RECORD EXCERPTS →
== Segment start ==

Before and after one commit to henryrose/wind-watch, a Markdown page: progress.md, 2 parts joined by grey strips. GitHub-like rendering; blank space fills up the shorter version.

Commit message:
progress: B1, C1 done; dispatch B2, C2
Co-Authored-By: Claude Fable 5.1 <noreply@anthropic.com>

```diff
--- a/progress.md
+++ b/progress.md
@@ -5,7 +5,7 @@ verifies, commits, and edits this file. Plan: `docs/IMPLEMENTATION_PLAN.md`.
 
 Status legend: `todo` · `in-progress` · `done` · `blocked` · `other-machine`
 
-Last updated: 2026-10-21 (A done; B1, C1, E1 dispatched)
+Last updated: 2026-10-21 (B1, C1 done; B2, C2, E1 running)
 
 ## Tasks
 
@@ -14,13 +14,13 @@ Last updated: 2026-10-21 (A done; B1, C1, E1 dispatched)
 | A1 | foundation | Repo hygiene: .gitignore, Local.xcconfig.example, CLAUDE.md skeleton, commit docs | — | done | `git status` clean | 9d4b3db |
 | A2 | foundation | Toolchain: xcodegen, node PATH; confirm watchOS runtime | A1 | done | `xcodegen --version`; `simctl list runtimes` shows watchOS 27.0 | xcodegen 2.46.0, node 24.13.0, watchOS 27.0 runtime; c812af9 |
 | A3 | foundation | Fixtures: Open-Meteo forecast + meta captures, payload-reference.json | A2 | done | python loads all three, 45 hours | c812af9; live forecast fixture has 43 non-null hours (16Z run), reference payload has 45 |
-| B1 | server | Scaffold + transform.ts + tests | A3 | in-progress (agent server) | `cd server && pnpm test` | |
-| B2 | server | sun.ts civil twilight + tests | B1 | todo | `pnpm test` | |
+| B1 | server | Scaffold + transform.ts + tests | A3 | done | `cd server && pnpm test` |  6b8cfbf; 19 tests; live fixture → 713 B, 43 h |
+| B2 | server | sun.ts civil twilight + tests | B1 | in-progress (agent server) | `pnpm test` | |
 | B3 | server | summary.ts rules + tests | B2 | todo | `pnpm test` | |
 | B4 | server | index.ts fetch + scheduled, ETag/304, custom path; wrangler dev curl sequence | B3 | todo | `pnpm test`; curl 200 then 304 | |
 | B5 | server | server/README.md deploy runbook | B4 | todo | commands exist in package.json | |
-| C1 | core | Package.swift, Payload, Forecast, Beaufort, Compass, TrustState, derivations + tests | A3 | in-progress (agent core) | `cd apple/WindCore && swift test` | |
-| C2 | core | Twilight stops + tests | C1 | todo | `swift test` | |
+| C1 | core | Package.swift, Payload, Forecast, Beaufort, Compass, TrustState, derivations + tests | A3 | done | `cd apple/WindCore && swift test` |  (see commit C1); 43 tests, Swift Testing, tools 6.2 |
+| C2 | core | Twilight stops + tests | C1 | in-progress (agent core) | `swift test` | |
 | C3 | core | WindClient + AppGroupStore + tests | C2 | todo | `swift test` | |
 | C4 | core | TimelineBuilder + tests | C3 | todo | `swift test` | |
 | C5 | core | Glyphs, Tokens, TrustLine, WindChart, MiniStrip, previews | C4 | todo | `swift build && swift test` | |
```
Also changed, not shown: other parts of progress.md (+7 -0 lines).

== Segment end ==

INSTRUCTIONS FOR THE TASK →
Set the entries above down once more, exactly as they stand.

COMPLETED EXERCISE →
Before and after one commit to henryrose/wind-watch, a Markdown page: progress.md, 2 parts joined by grey strips. GitHub-like rendering; blank space fills up the shorter version.

Commit message:
progress: B1, C1 done; dispatch B2, C2
Co-Authored-By: Claude Fable 5.1 <noreply@anthropic.com>

```diff
--- a/progress.md
+++ b/progress.md
@@ -5,7 +5,7 @@ verifies, commits, and edits this file. Plan: `docs/IMPLEMENTATION_PLAN.md`.
 
 Status legend: `todo` · `in-progress` · `done` · `blocked` · `other-machine`
 
-Last updated: 2026-10-21 (A done; B1, C1, E1 dispatched)
+Last updated: 2026-10-21 (B1, C1 done; B2, C2, E1 running)
 
 ## Tasks
 
@@ -14,13 +14,13 @@ Last updated: 2026-10-21 (A done; B1, C1, E1 dispatched)
 | A1 | foundation | Repo hygiene: .gitignore, Local.xcconfig.example, CLAUDE.md skeleton, commit docs | — | done | `git status` clean | 9d4b3db |
 | A2 | foundation | Toolchain: xcodegen, node PATH; confirm watchOS runtime | A1 | done | `xcodegen --version`; `simctl list runtimes` shows watchOS 27.0 | xcodegen 2.46.0, node 24.13.0, watchOS 27.0 runtime; c812af9 |
 | A3 | foundation | Fixtures: Open-Meteo forecast + meta captures, payload-reference.json | A2 | done | python loads all three, 45 hours | c812af9; live forecast fixture has 43 non-null hours (16Z run), reference payload has 45 |
-| B1 | server | Scaffold + transform.ts + tests | A3 | in-progress (agent server) | `cd server && pnpm test` | |
-| B2 | server | sun.ts civil twilight + tests | B1 | todo | `pnpm test` | |
+| B1 | server | Scaffold + transform.ts + tests | A3 | done | `cd server && pnpm test` |  6b8cfbf; 19 tests; live fixture → 713 B, 43 h |
+| B2 | server | sun.ts civil twilight + tests | B1 | in-progress (agent server) | `pnpm test` | |
 | B3 | server | summary.ts rules + tests | B2 | todo | `pnpm test` | |
 | B4 | server | index.ts fetch + scheduled, ETag/304, custom path; wrangler dev curl sequence | B3 | todo | `pnpm test`; curl 200 then 304 | |
 | B5 | server | server/README.md deploy runbook | B4 | todo | commands exist in package.json | |
-| C1 | core | Package.swift, Payload, Forecast, Beaufort, Compass, TrustState, derivations + tests | A3 | in-progress (agent core) | `cd apple/WindCore && swift test` | |
-| C2 | core | Twilight stops + tests | C1 | todo | `swift test` | |
+| C1 | core | Package.swift, Payload, Forecast, Beaufort, Compass, TrustState, derivations + tests | A3 | done | `cd apple/WindCore && swift test` |  (see commit C1); 43 tests, Swift Testing, tools 6.2 |
+| C2 | core | Twilight stops + tests | C1 | in-progress (agent core) | `swift test` | |
 | C3 | core | WindClient + AppGroupStore + tests | C2 | todo | `swift test` | |
 | C4 | core | TimelineBuilder + tests | C3 | todo | `swift test` | |
 | C5 | core | Glyphs, Tokens, TrustLine, WindChart, MiniStrip, previews | C4 | todo | `swift build && swift test` | |
```
Also changed, not shown: other parts of progress.md (+7 -0 lines).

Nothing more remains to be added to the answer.